The Cleveland Clinic further changed the way it delivers care by developing Institutes to house medical and surgical specialties, working under one Institute leader and one budget. In some Institutes, inpatient and outpatient care are co-located, and Institute leadership is charged with defining what diseases and conditions each Institute cares for, developing a set of shared outcome measures for which the team is jointly accountable. Leaders also identify the skills that need to be brought together to care for patients with the sets of conditions the team treats.

Institutes are given autonomy to pursue different implementation approaches and are expected to share insights with others. For example, the Neurological Institute created a website so that others at the Clinic could learn how it was developing performance measures and decide whether to use a similar approach.
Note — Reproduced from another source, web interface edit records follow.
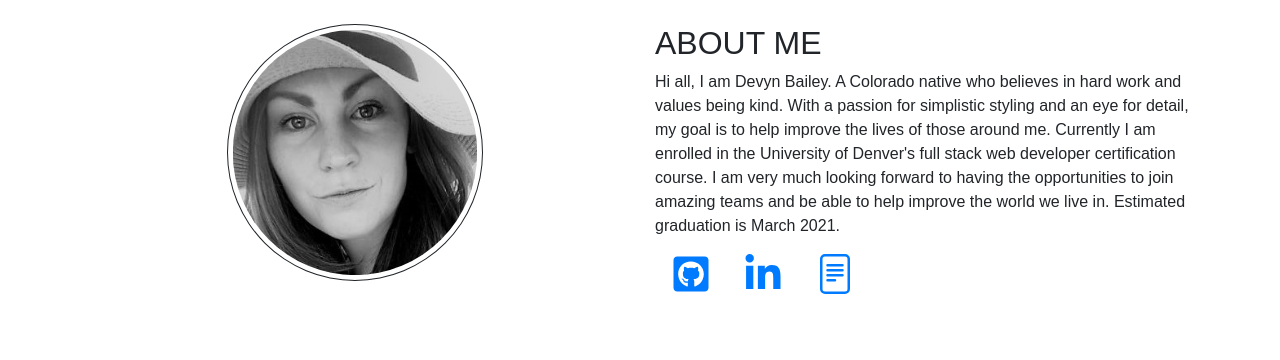
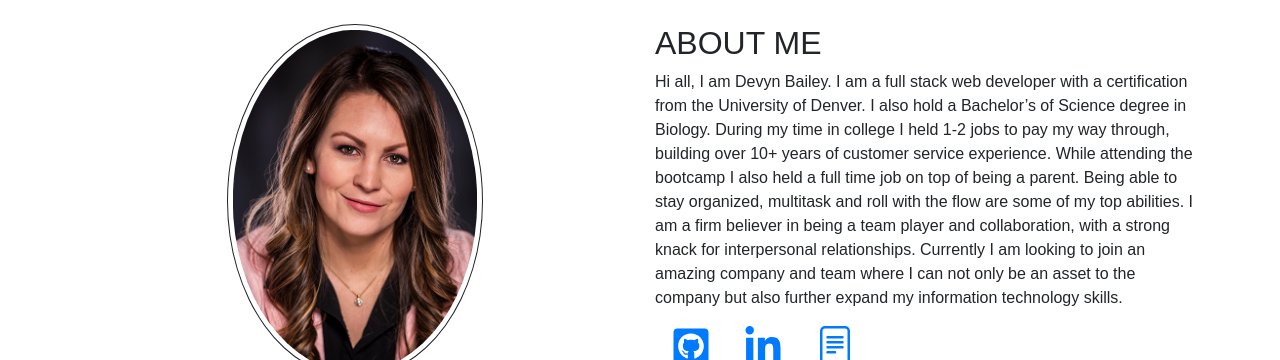
Before and after one commit to dbailey11/db_react_portfolio, a React (Create React App) app: page / in a window 1280 px wide. Shown: the part 584-944 px from the top of the page. Built offline with nearby package versions, Linux system fonts and the light colour scheme; a web font is replaced by a local one.

Commit message:
updated photo and about me section

```diff
--- a/src/components/AboutMe.js
+++ b/src/components/AboutMe.js
@@ -1,6 +1,6 @@
 import React from "react";
-import Photo from "../img/aboutme.jpg";
-import Resume from "../docs/Devyn_Bailey_Resume_2021.pdf"
+import Photo from "../img/db_headshot.jpg";
+import Resume from "../docs/Devyn_Bailey_Resume_2021_plain.pdf"
 import { FaGithubSquare, FaLinkedinIn } from "react-icons/fa";
 import { BsFileText } from "react-icons/bs";
 
@@ -16,14 +16,7 @@ const AboutMe = () => {
         <div className="col-lg-6 col-xm-12">
           <h2 className="about-heading">About Me</h2>
           <p>
-            Hi all, I am Devyn Bailey. A Colorado native who believes in hard
-            work and values being kind. With a passion for simplistic styling
-            and an eye for detail, my goal is to help improve the lives of those
-            around me. Currently I am enrolled in the University of Denver's
-            full stack web developer certification course. I am very much
-            looking forward to having the opportunities to join amazing teams
-            and be able to help improve the world we live in. Estimated
-            graduation is March 2021.
+          Hi all, I am Devyn Bailey. I am a full stack web developer with a certification from the University of Denver. I also hold a Bachelor’s of Science degree in Biology. During my time in college I held 1-2 jobs to pay my way through, building over 10+ years of customer service experience. While attending the bootcamp I also held a full time job on top of being a parent. Being able to stay organized, multitask and roll with the flow are some of my top abilities. I am a firm believer in being a team player and collaboration, with a strong knack for interpersonal relationships. Currently I am looking to join an amazing company and team where I can not only be an asset to the company but also further expand my information technology skills.
           </p>
           <a href="https://github.com/dbailey11" target="_blank" className="icon">
             <FaGithubSquare size={40} />
--- a/src/components/Footer.js
+++ b/src/components/Footer.js
@@ -1,5 +1,5 @@
 import React from "react";
-import { FaGithubSquare, FaLinkedinIn, FaCopyright } from "react-icons/fa";
+import { FaCopyright } from "react-icons/fa";
 
 const Footer = () => {
   return (
```
Also changed, not shown: src/img/db_headshot.jpg (added), 1 other file (tests, documents, lock files or other folders).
In the case of a primary care pilot program, Value-Based Care relies on a team approach that leads to a higher-efficiency practice style. Responsibilities are shared among two medical assistants and the physician, with each individual functioning to the highest level of their scope.

For each patient visit, a medical assistant brings the patient to a treatment room and obtains vitals and additional medical history information, which they immediately enter into the patient’s electronic medical record. The medical assistant remains in the room during the examination, acting as a real-time transcriber for the doctor’s notes and orders, which are also sent immediately to the physician’s inbox for verification and signature so the assistant can schedule any follow-up tests or procedures before the appointment is complete. At the same time, the physician’s second medical assistant is getting the doctor’s next patient set up in another treatment room.

Value-Based Care also helps the Clinic reduce costs. In fact, in just under a year, the direct cost per patient encounter dropped by 7.5 percent while the number of patient encounters per day increased by 16.4 percent.

The hospital lowers costs in other ways as well, such as avoiding 12,082 lab tests in 2011 and 2012 for a savings of $1.2 million and lowering the cost of lung transplant surgery by 11 percent. Cleveland Clinic also is getting patients into treatment faster, with the total number of same-day visits increasing by 14 percent and the average emergency room door-to-doctor time reduced to 17 minutes.

These strides are helping Cleveland Clinic reach the Top 20 of the University HealthSystem Consortium’s (UHC) quality index, earning UHC’s Rising Star award by improving inpatient centeredness, mortality, equity, efficiency, effectiveness and safety.

The Cleveland Clinic model is a good example of how health systems can develop evidence-based models to generate higher quality care at a lower cost. What are other hospitals and health systems doing to redesign care delivery paths? Let us know what’s working.

Categories: Cost-Savings